━━━━━ Material supplied

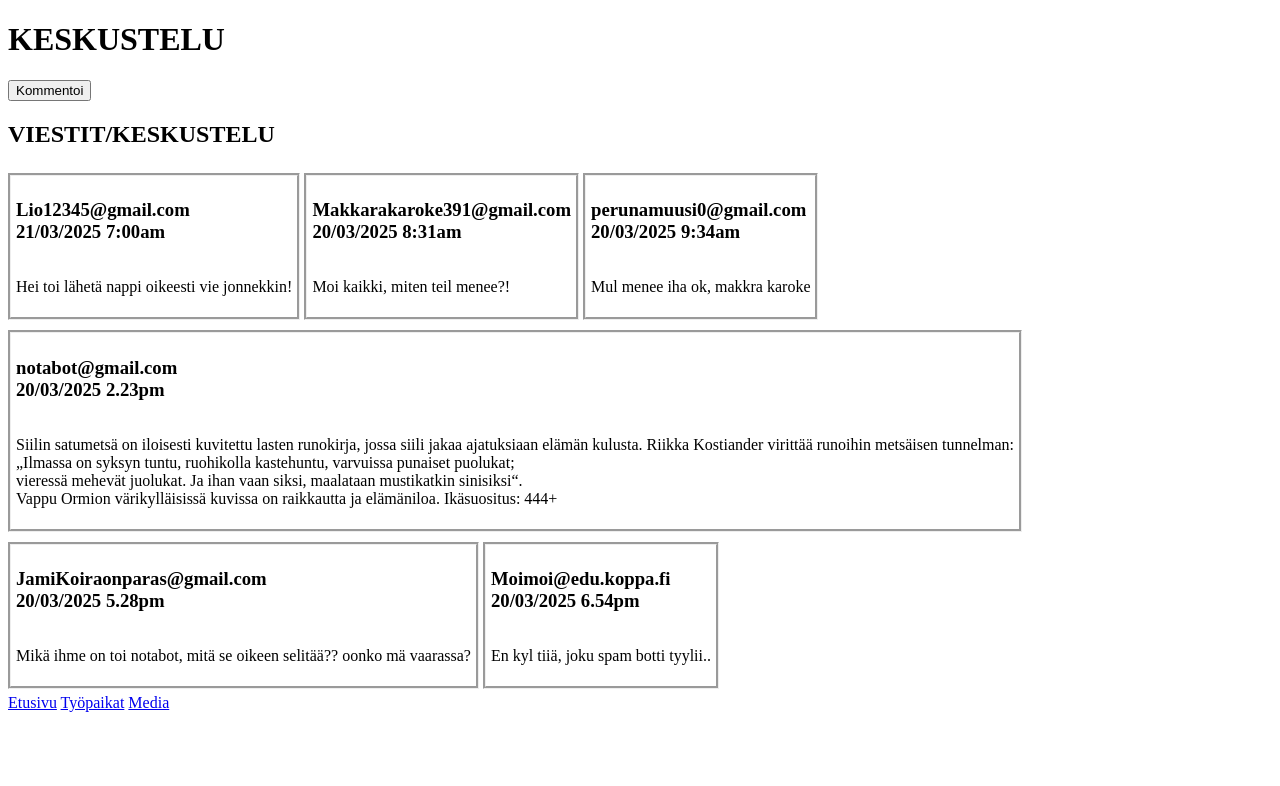
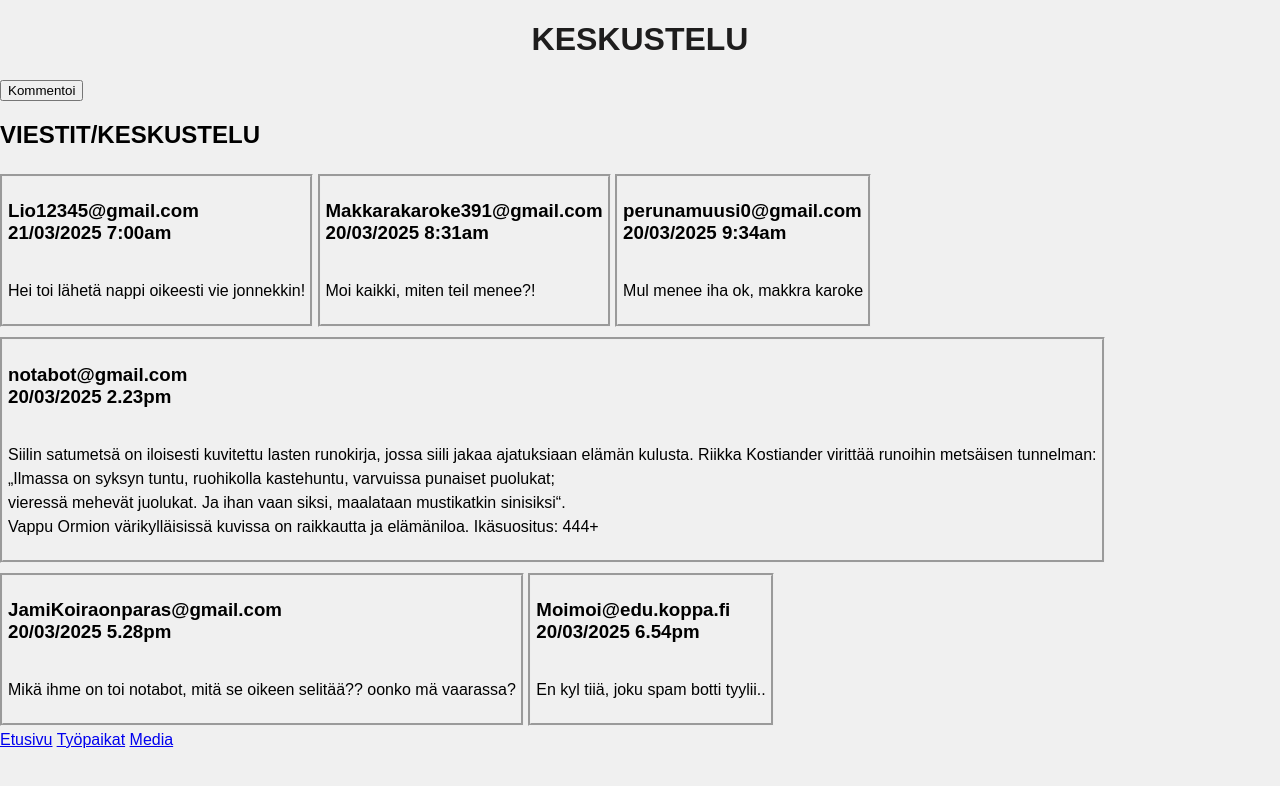
Before and after one commit to Flafiee/kurssiprojekti, a plain HTML site: page portfolio/Lomake.html in a window 1280 px wide. Drawn offline with Linux system fonts and the light colour scheme; files that its build step writes are made by us from their sources.

Commit message:
uuestaaa

```diff
--- a/portfolio/Lomake.html
+++ b/portfolio/Lomake.html
@@ -1,7 +1,7 @@
 <!DOCTYPE html>
 <html lang="fi">
 <head>
-    <link rel="stylesheet" href="style.css">
+    <link rel="stylesheet" href="/kurssiprojekti/style.css">
     <meta name="keywords" content="Keskustelu, Keskustelusivu, Viesti">
     <meta name="description" content="Sivu on Keskustelusivu, johon voi lähettää viestejä">
     <title>Keskustelusivu</title>
--- a/style.css
+++ b/style.css
@@ -0,0 +1,17 @@
+
+body {
+    font-family: Arial, sans-serif;
+    background-color: #f0f0f0;
+    margin: 0;
+    padding: 0;
+}
+
+h1 {
+    color: #1e1d1d;
+    text-align: center;
+}
+
+p {
+    color: #000000;
+    line-height: 1.5;
+}
```
Also changed, not shown: portfolio/kiitos.html (+1 -1 lines), portfolio/mediasivu.html (+1 -1 lines), portfolio/portfoliosivu.html (+1 -1 lines).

━━━━━━━━━━

Pull out all lines from the listing that contain the string "html".

Problem solution
Before and after one commit to Flafiee/kurssiprojekti, a plain HTML site: page portfolio/Lomake.html in a window 1280 px wide. Drawn offline with Linux system fonts and the light colour scheme; files that its build step writes are made by us from their sources.
--- a/portfolio/Lomake.html
+++ b/portfolio/Lomake.html
 <!DOCTYPE html>
 <html lang="fi">
Also changed, not shown: portfolio/kiitos.html (+1 -1 lines), portfolio/mediasivu.html (+1 -1 lines), portfolio/portfoliosivu.html (+1 -1 lines).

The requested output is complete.